A stockbroker is a company or person authorised to buy and sell listed securities on the stock exchange for investors, such as individuals, pension funds, and companies, and on their own behalf. Stockbroking companies must be members of the stock exchange and are called member-dealers of the stock exchange. Individuals who are stockbrokers must be employees of a stockbroking company and act as its agents.

Member-dealers of the stock exchange are also called broker-dealers, and apart from dealing in securities, provide investment advice to their clients, conduct and publish investment research, and raise capital for companies. Some do manage portfolios for their clients, but this is not their primary function.

Generally, investors make their own decisions to buy and sell with, in many cases, advice from the stockbrokers but may enter into a formal arrangement with a broker to manage their portfolios if the stockbroker offers such a service. For a list of the stockbrokers, see: jamstockex.com/investor-centre/jse-brokers.

There are other licensed securities dealers who offer portfolio-management services. To be better able to identify them, look for the companies that say that they offer portfolio-management services, asset-management services, or wealth-management services.

They buy and sell a wide range of securities for their clients, but because they are not dealer-members of the Jamaica Stock Exchange, they do not trade on it but must engage the stockbrokers to execute the orders that pass through the stock exchange.

You can find the names and contact information of some of these companies, stockbrokers, and unit trusts under the heading ‘Investment Advisory & Securities Services’ in the telephone directory. Some of these securities dealers give a good description of the services they offer, and you may check their websites for a closer look at them.

Professional portfolio-management services cost. Generally, the management fee is a percentage of the value of the portfolio. The rates and arrangements differ, so it is up to you to make your own enquiries about the services and charges.

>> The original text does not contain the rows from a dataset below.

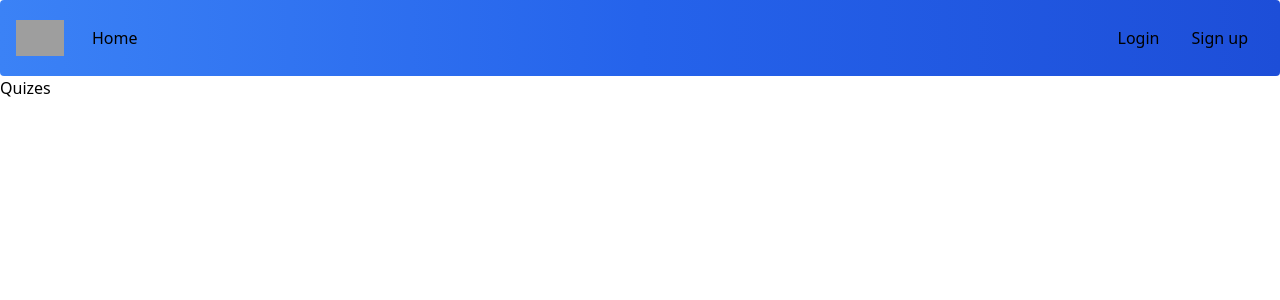
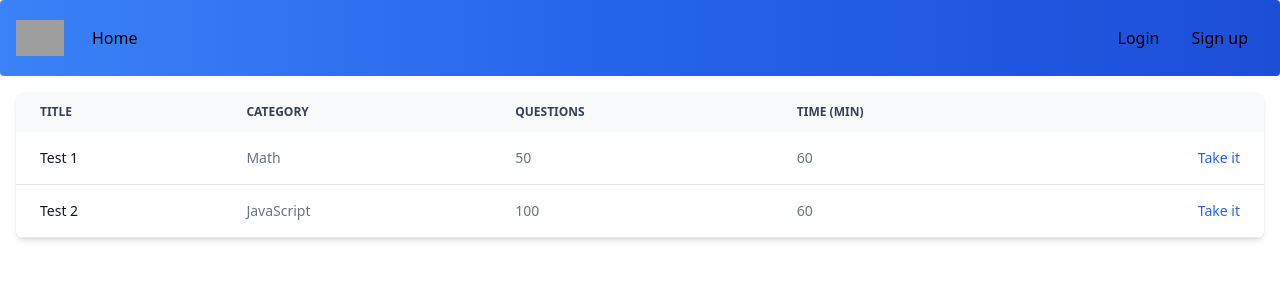
Before and after one commit to enanesh/quizmaker, a React (Create React App) app in the folder client/: page /quizes in a window 1280 px wide. Shown: the top 300 px of the page. Built offline with nearby package versions, Linux system fonts and the light colour scheme; grey boxes are pictures that could not be loaded.

Commit message:
Adds Quiz page

```diff
--- a/client/src/App.js
+++ b/client/src/App.js
@@ -4,7 +4,7 @@ import React from 'react';
 import { ApolloClient, InMemoryCache, ApolloProvider, createHttpLink} from '@apollo/client';
 import { BrowserRouter as Router, Routes, Route } from 'react-router-dom';
 import Navbar from './components/Navbar';
-import Section from './components/Section';
+import Section from './components/pages/Section';
 import { setContext } from '@apollo/client/link/context';
 import RenderQuiz from "./pages/RenderQuiz";
 import Quizes from './components/pages/Quizes';
@@ -40,7 +40,7 @@ function App() {
      <Routes>
        <Route exact path='/' element={<Section/>} />
        <Route exact path='/quizes' element={<Quizes />} />
-       <Route path="/quiz" element={<RenderQuiz />} />
+       {/* <Route path="/quiz" element={<RenderQuiz />} /> */}
      </Routes>
     </Router>
     </ApolloProvider>
--- a/client/src/components/pages/Quizes.js
+++ b/client/src/components/pages/Quizes.js
@@ -3,7 +3,67 @@ import { Link } from 'react-router-dom';
 
 const AppQuizes = () => {
     return (
-        <h1>Quizes</h1>
+
+<div class="relative overflow-x-auto shadow-md sm:rounded-lg m-4">
+    <table class="w-full text-sm text-left text-gray-500 dark:text-gray-400">
+        <thead class="text-xs text-gray-700 uppercase bg-gray-50 dark:bg-gray-700 dark:text-gray-400">
+            <tr>
+                <th scope="col" class="px-6 py-3">
+                    Title
+                </th>
+                <th scope="col" class="px-6 py-3">
+                    Category
+                </th>
+                <th scope="col" class="px-6 py-3">
+                    Questions
+                </th>
+                <th scope="col" class="px-6 py-3">
+                    Time (min)
+                </th>
+                <th scope="col" class="px-6 py-3">
+                    <span class="sr-only">Action</span>
+                </th>
+            </tr>
+        </thead>
+        <tbody>
+            <tr class="bg-white border-b dark:bg-gray-800 dark:border-gray-700 hover:bg-gray-50 dark:hover:bg-gray-600">
+                <th scope="row" class="px-6 py-4 font-medium text-gray-900 whitespace-nowrap dark:text-white">
+                    Test 1
+                </th>
+                <td class="px-6 py-4">
+                    Math
+                </td>
+                <td class="px-6 py-4">
+                    50
+                </td>
+                <td class="px-6 py-4">
+                    60
+                </td>
+                <td class="px-6 py-4 text-right">
+                    <a href="/quiz" class="font-medium text-blue-600 dark:text-blue-500 hover:underline">Take it</a>
+                </td>
+            </tr>
+            <tr class="bg-white border-b dark:bg-gray-800 dark:border-gray-700 hover:bg-gray-50 dark:hover:bg-gray-600">
+                <th scope="row" class="px-6 py-4 font-medium text-gray-900 whitespace-nowrap dark:text-white">
+                   Test 2
+                </th>
+                <td class="px-6 py-4">
+                    JavaScript
+                </td>
+                <td class="px-6 py-4">
+                    100
+                </td>
+                <td class="px-6 py-4">
+                    60
+                </td>
+                <td class="px-6 py-4 text-right">
+                    <a href="/quiz" class="font-medium text-blue-600 dark:text-blue-500 hover:underline">Take it</a>
+                </td>
+            </tr>
+        </tbody>
+    </table>
+</div>
+
 
     );
 }
```
Also changed, not shown: client/src/confettiBg.png (renamed from client/assets/confettiBg(1685 × 968 px).png).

In addition to the management fees, investors bear the trading expenses, including the stockbroker’s commission, just as they would pay for the execution of orders when they manage their own portfolio and place their orders directly with a stockbroker.

Generally, the portfolio managers operate on a discretionary management arrangement, whereby it is the fund manager who makes the decisions after establishing the goals, risk tolerance, and overall profile of the client. There are instruments for determining these.

Different managers have different philosophies and approaches to investing. They also have different interests and competencies, which may be reflected in the research and other services they provide.

Some portfolio managers also offer their clients the option of investing in pooled funds or portfolios into which many of their clients invest, so these are not customised to the unique needs of each client.

Before engaging a fund manager, you may want to know the following: the services offered, the kinds of yields generated for clients with similar profiles to yours, and even yields on other types of portfolios, the nature and frequency of portfolio reports generated, the research reports generated, fees and the basis on which they are computed, and the minimum sum required to open an account. If the companies have web sites, I suggest you check them first.

There are also unit trusts and mutual funds. Both offer pooled investments to the investing public. The primary difference between them is that the unit trust is an investment trust governed by a trust deed, overseen by a board of trustees, and sells units to investors, and a mutual fund is an investment company that sells specially created shares to investors.

They offer a wide range of investment options as seen in the variety of funds that they offer to investors. The funds are diversified as they use the proceeds from the sale of units or shares to the public to invest in several types of assets for their benefit. The Financial Gleaner is an excellent source for information on unit trusts and mutual funds and their performance.

Whichever option you choose, it is best to familiarise yourself with the various types of investment instruments so you can have a fruitful discussion with the investment professional and be able to decide what options you want to pursue. I doubt you would buy an item in the supermarket without knowing what it is.

- Oran A. Hall, author of Understanding Investments and principal author of The Handbook of Personal Financial Planning, offers personal financial planning advice and counsel. Email finviser.jm@gmail.com